## To do
Set down each line of the data exactly, but not the pictures.

BEGIN

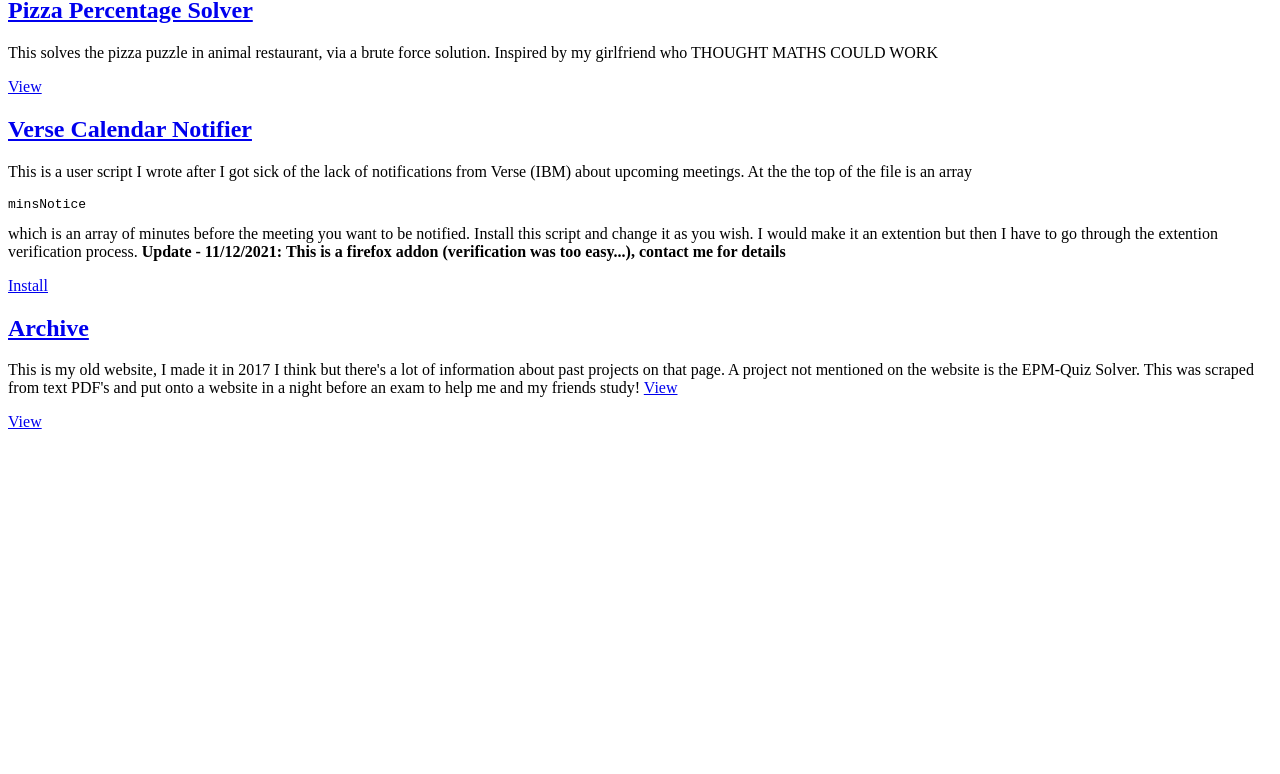
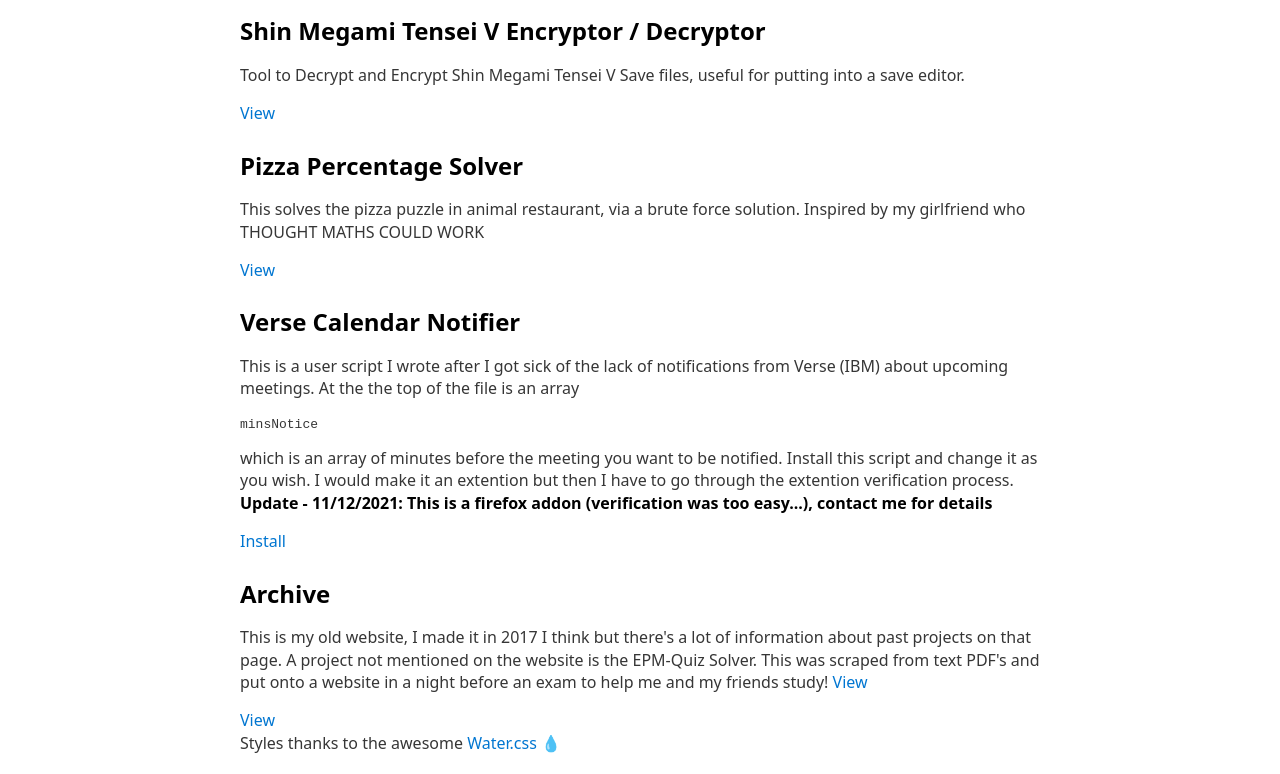
Before and after one commit to rayoz12/project-playground-website, a plain HTML site: page index.html in a window 1280 px wide. Shown: the part 83-857 px from the top of the page. Before the commit the page ends 800 px from the top, so only its background shows below. Drawn offline with nearby package versions, Linux system fonts and the light colour scheme.

Commit message:
Add entry for smt 5

```diff
--- a/index.html
+++ b/index.html
@@ -4,10 +4,17 @@
     <meta charset="UTF-8">
     <meta http-equiv="X-UA-Compatible" content="IE=edge">
     <meta name="viewport" content="width=device-width, initial-scale=1.0">
+    <link rel="stylesheet" href="https://cdn.jsdelivr.net/npm/water.css@2/out/water.css">
     <title>Ryan's Random Project Website</title>
 </head>
 <body>
+    <!--Don't judge this html too much please! Look at www.ryanjpereira.com for what I can actually do.-->
+
     <h1>Random Projects by Ryan</h1>
+
+    <a href="./projects/SMT5DecryptorEncryptor/index.html"><h2>Shin Megami Tensei V Encryptor / Decryptor</h2></a>
+    <p>Tool to Decrypt and Encrypt Shin Megami Tensei V Save files, useful for putting into a save editor.</p>
+    <a href="./projects/SMT5DecryptorEncryptor/index.html">View</a>
 
 
     <a href="./projects/pizza-solver/index.html"><h2>Pizza Percentage Solver</h2></a>
@@ -34,5 +41,8 @@
     </p>
     <a href="./archive/index.html">View</a>
 
+
+    <div>Styles thanks to the awesome <a href="https://watercss.kognise.dev/">Water.css 💧</a></div>
+
 </body>
 </html>
```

END

## Completed exercise
Before and after one commit to rayoz12/project-playground-website, a plain HTML site: page index.html in a window 1280 px wide. Shown: the part 83-857 px from the top of the page. Before the commit the page ends 800 px from the top, so only its background shows below. Drawn offline with nearby package versions, Linux system fonts and the light colour scheme.

Commit message:
Add entry for smt 5

```diff
--- a/index.html
+++ b/index.html
@@ -4,10 +4,17 @@
     <meta charset="UTF-8">
     <meta http-equiv="X-UA-Compatible" content="IE=edge">
     <meta name="viewport" content="width=device-width, initial-scale=1.0">
+    <link rel="stylesheet" href="https://cdn.jsdelivr.net/npm/water.css@2/out/water.css">
     <title>Ryan's Random Project Website</title>
 </head>
 <body>
+    <!--Don't judge this html too much please! Look at www.ryanjpereira.com for what I can actually do.-->
+
     <h1>Random Projects by Ryan</h1>
+
+    <a href="./projects/SMT5DecryptorEncryptor/index.html"><h2>Shin Megami Tensei V Encryptor / Decryptor</h2></a>
+    <p>Tool to Decrypt and Encrypt Shin Megami Tensei V Save files, useful for putting into a save editor.</p>
+    <a href="./projects/SMT5DecryptorEncryptor/index.html">View</a>
 
 
     <a href="./projects/pizza-solver/index.html"><h2>Pizza Percentage Solver</h2></a>
@@ -34,5 +41,8 @@
     </p>
     <a href="./archive/index.html">View</a>
 
+
+    <div>Styles thanks to the awesome <a href="https://watercss.kognise.dev/">Water.css 💧</a></div>
+
 </body>
 </html>
```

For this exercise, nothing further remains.